There are probably many other articles on playing well with tandems. I’m sure every tandem team has their unique views on this subject. Having just completed our first commercial ride of the season, riding in a large pack of single bikes, several things come to mind that will or will not endear you to us and most other tandem teams.
“She’s not pedaling back there”
While you may think it’s creative and funny to say “she’s not pedaling back there” it is NOT creative OR funny. We hear it multiple times a day. It’s insulting. It is the equivalent of passing someone and shouting, “You lazy slob. Why don’t you get to work?” Here’s just a few of the many creative and positive comments we’ve heard recently:
- Wish I had someone to help me up this hill!
- Great teamwork you guys!
- Hey, I didn’t think you had to pedal in the back!
- Which one of you works the hardest?
- Double the horse-power!
- When are you going to let her drive?!
- Stroke-Stroke-Stroke (on opening-day of boating season)
- That looks like FUN!
- She’s following you kinda close, isn’t she?!
On your left
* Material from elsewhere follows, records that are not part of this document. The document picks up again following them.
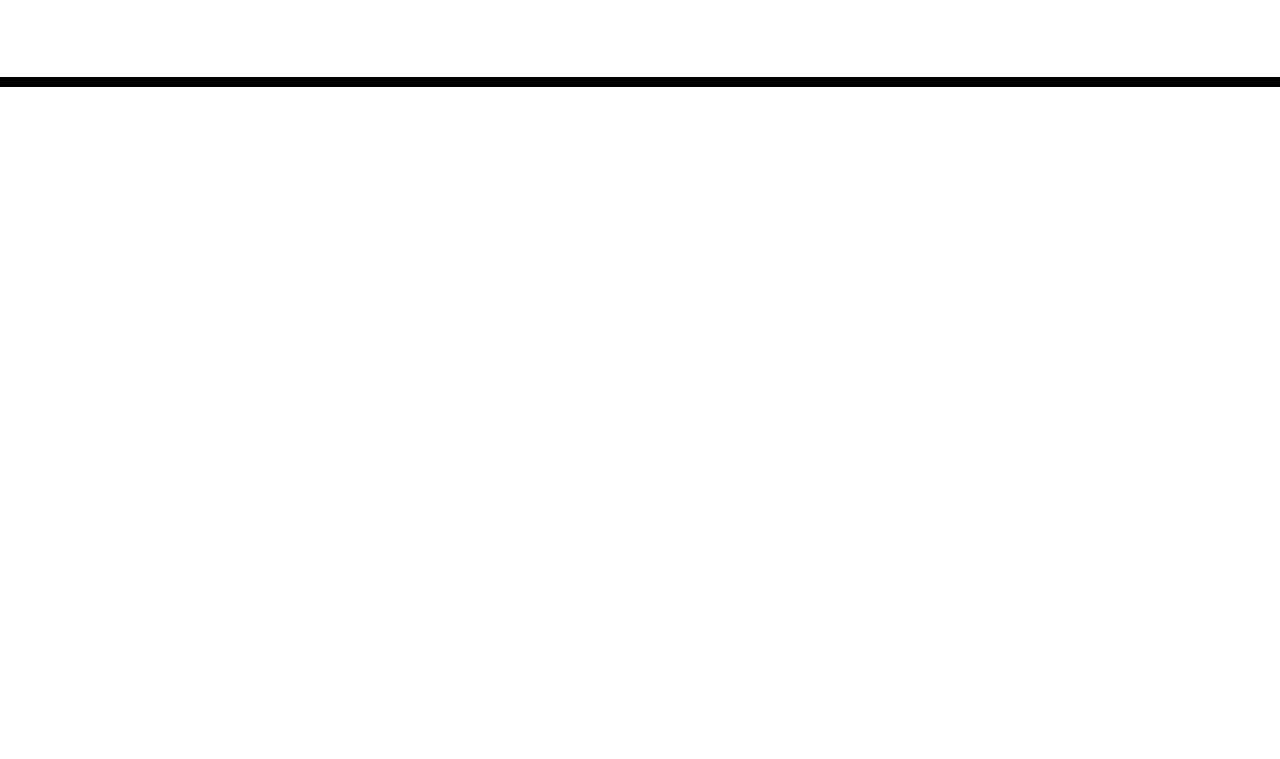
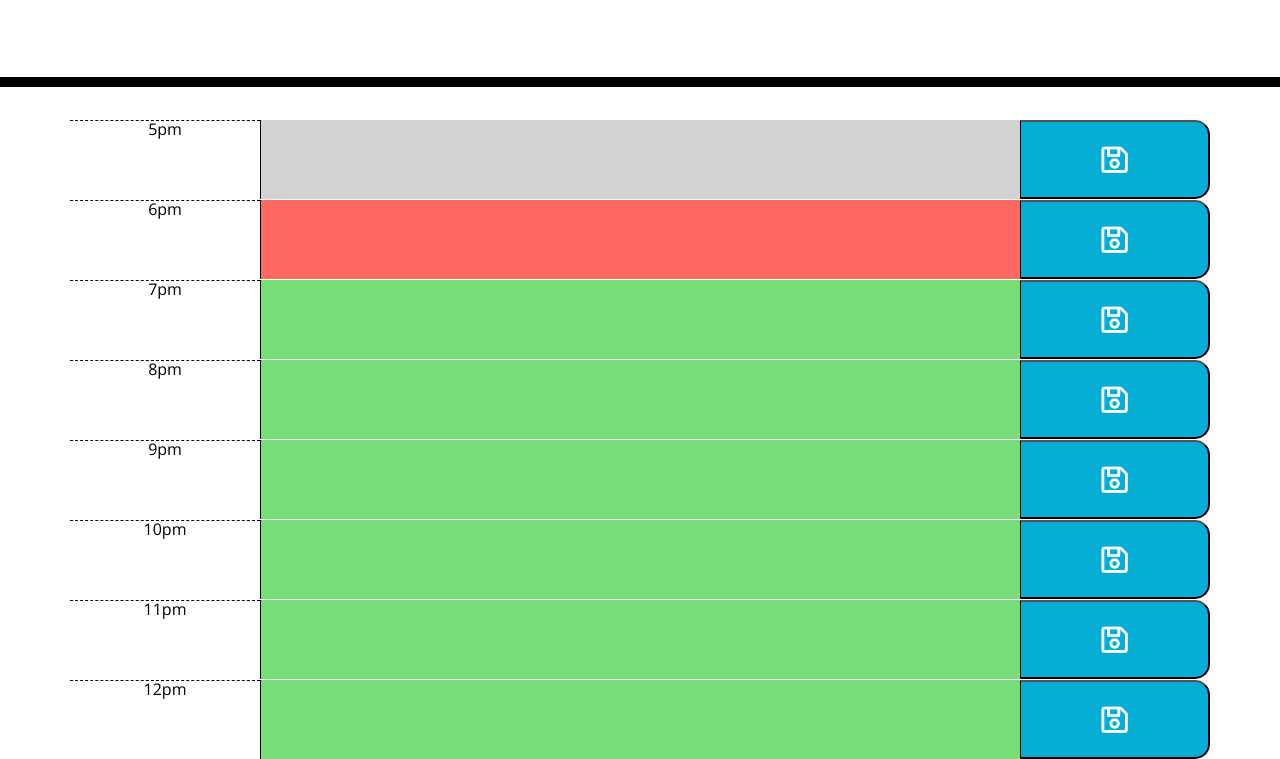
Before and after one commit to rajdeep24/Work-Day-Scheduler, a plain HTML site: page index.html in a window 1280 px wide. Shown: the part 181-940 px from the top of the page. Before the commit the page ends 800 px from the top, so only its background shows below. Drawn offline with nearby package versions, Linux system fonts and the light colour scheme.

Commit message:
Using bootstrap containers, rows, and columns. I created 9 row time blocks for each hour. Each row includes a div that reprents the hours, a textarea, and button. I added the save icon to each button.

```diff
--- a/index.html
+++ b/index.html
@@ -25,11 +25,57 @@
 	<body>
 		<header class="jumbotron">
 			<h1 class="display-3">Work Day Scheduler</h1>
-			<p class="lead">A simple calendar app for scheduling your work day</p>
+			<p class="lead description">A simple calendar app for scheduling your work day</p>
+
+			<!-- CAPTURE THE SYSTEM DATE AND PLACE IT HERE -->
+
 			<p id="currentDay" class="lead"></p>
 		</header>
+		<!-- Time Blocks for PAST -->
 		<div class="container">
-			<!-- Timeblocks go here -->
+			<!-- PAST ROWS: Should be 0 past events before 9am and increment by 1 each hour-->
+			<div class="row time-block">
+				<div class="col-lg-2 col-md-2 hour">5pm</div>
+				<textarea class="col-lg-8 col-md-8 past"></textarea>
+				<button class="col-lg-2 col-md-2 saveBtn"><i class="far fa-save sav"></i></button>
+			</div>
+			<!-- PRESENT ROW: Should only be one and only at between your work day (9-5 or 9 hours)-->
+			<div class="row time-block">
+				<div class="col-lg-2 col-md-2 hour">6pm</div>
+				<textarea class="col-lg-8 col-md-8 present"></textarea>
+				<button class="col-lg-2 col-md-2 saveBtn"><i class="far fa-save sav"></i></button>
+			</div>
+			<!-- Future ROW: Should only be one and only at between your work day (9-5 or 9 hours)-->
+			<div class="row time-block">
+				<div class="col-lg-2 col-md-2 hour">7pm</div>
+				<textarea class="col-lg-8 col-md-8 future"></textarea>
+				<button class="col-lg-2 col-md-2 saveBtn"><i class="far fa-save sav"></i></button>
+			</div>
+			<div class="row time-block">
+				<div class="col-lg-2 col-md-2 hour">8pm</div>
+				<textarea class="col-lg-8 col-md-8 future"></textarea>
+				<button class="col-lg-2 col-md-2 saveBtn"><i class="far fa-save sav"></i></button>
+			</div>
+			<div class="row time-block">
+				<div class="col-lg-2 col-md-2 hour">9pm</div>
+				<textarea class="col-lg-8 col-md-8 future"></textarea>
+				<button class="col-lg-2 col-md-2 saveBtn"><i class="far fa-save sav"></i></button>
+			</div>
+			<div class="row time-block">
+				<div class="col-lg-2 col-md-2 hour">10pm</div>
+				<textarea class="col-lg-8 col-md-8 future"></textarea>
+				<button class="col-lg-2 col-md-2 saveBtn"><i class="far fa-save sav"></i></button>
+			</div>
+			<div class="row time-block">
+				<div class="col-lg-2 col-md-2 hour">11pm</div>
+				<textarea class="col-lg-8 col-md-8 future"></textarea>
+				<button class="col-lg-2 col-md-2 saveBtn"><i class="far fa-save sav"></i></button>
+			</div>
+			<div class="row time-block">
+				<div class="col-lg-2 col-md-2 hour">12pm</div>
+				<textarea class="col-lg-8 col-md-8 future"></textarea>
+				<button class="col-lg-2 col-md-2 saveBtn"><i class="far fa-save sav"></i></button>
+			</div>
 		</div>
 
 		<script src="https://code.jquery.com/jquery-3.4.1.min.js"></script>
--- a/style.css
+++ b/style.css
@@ -1,10 +1,10 @@
 body {
-  font-family: 'Open Sans', sans-serif;
+	font-family: "Open Sans", sans-serif;
 	font-size: 16px;
 	line-height: 1;
 }
 
-textarea{
+textarea {
 	background: transparent;
 	border: none;
 	resize: none;
@@ -21,11 +21,11 @@ textarea{
 	border-bottom: 10px solid black;
 }
 
-.description{
+.description {
 	white-space: pre-wrap;
 }
 
-.time-block{
+.time-block {
 	text-align: center;
 	border-radius: 15px;
 }
@@ -33,7 +33,7 @@ textarea{
 .row {
 	white-space: pre-wrap;
 	height: 80px;
-  border-top: 1px solid white;;
+	border-top: 1px solid white;
 }
 
 .hour {
@@ -61,11 +61,12 @@ textarea{
 	border-left: 1px solid black;
 	border-top-right-radius: 15px;
 	border-bottom-right-radius: 15px;
-  background-color: #06AED5;
+	font-size: 30px;
+	background-color: #06aed5;
 	color: white;
 }
 
 .saveBtn i:hover {
-  font-size: 20px;
-  transition: all .3s ease-in-out;
+	font-size: 40px;
+	transition: all 0.3s ease-in-out;
 }
```
Lines whose indentation alone changed are shown as unchanged.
While shouting out “on your left” is an excellent protocol for passing another cyclist, when you hear a loud honking-horn, please know that we’re coming up on you FAST. It’s a great help if you can move to your right. Tandems have two heavy engines and the wind resistance of only one bike. So when we get moving down a big hill we can easily hit 45-50 mph and once hit 59.9 mph! We may also honk to warn you of upcoming cars when “car back” wouldn’t be heard.
No free rides
Yes, we go fast downhill and often on the flats. And we tend to be much slower than singles on the uphills, though of course this is entirely engine dependent. When singles see a tandem often the first thought is, I want to hitch a ride. We are more than happy to have folks draft us. It usually motivates us to push harder. Here are a few helpful guidelines to make this safe and friendly:
- Ask us if it’s OK. This lets us know you’re there.
- If we signal a hole or debris, please repeat the signal for whoever else may have joined the “train”.
- We are not as agile as a single bike so pay close attention and expect the unexpected.
- Never get so close that your wheel touches.
- If you’re strong enough, offer to take a turn pulling us. We appreciate the thought even if it’s not always practical.
- We will slow down rapidly when we come to up hills.
- Instead of just taking off past us up the hill, be friendly. Say a few words. Thank you is nice but not necessary. Anything that acknowledges we exist as more than a tool to ease your ride is greatly appreciated.
If you ride a tandem, we welcome your additions and views to this topic.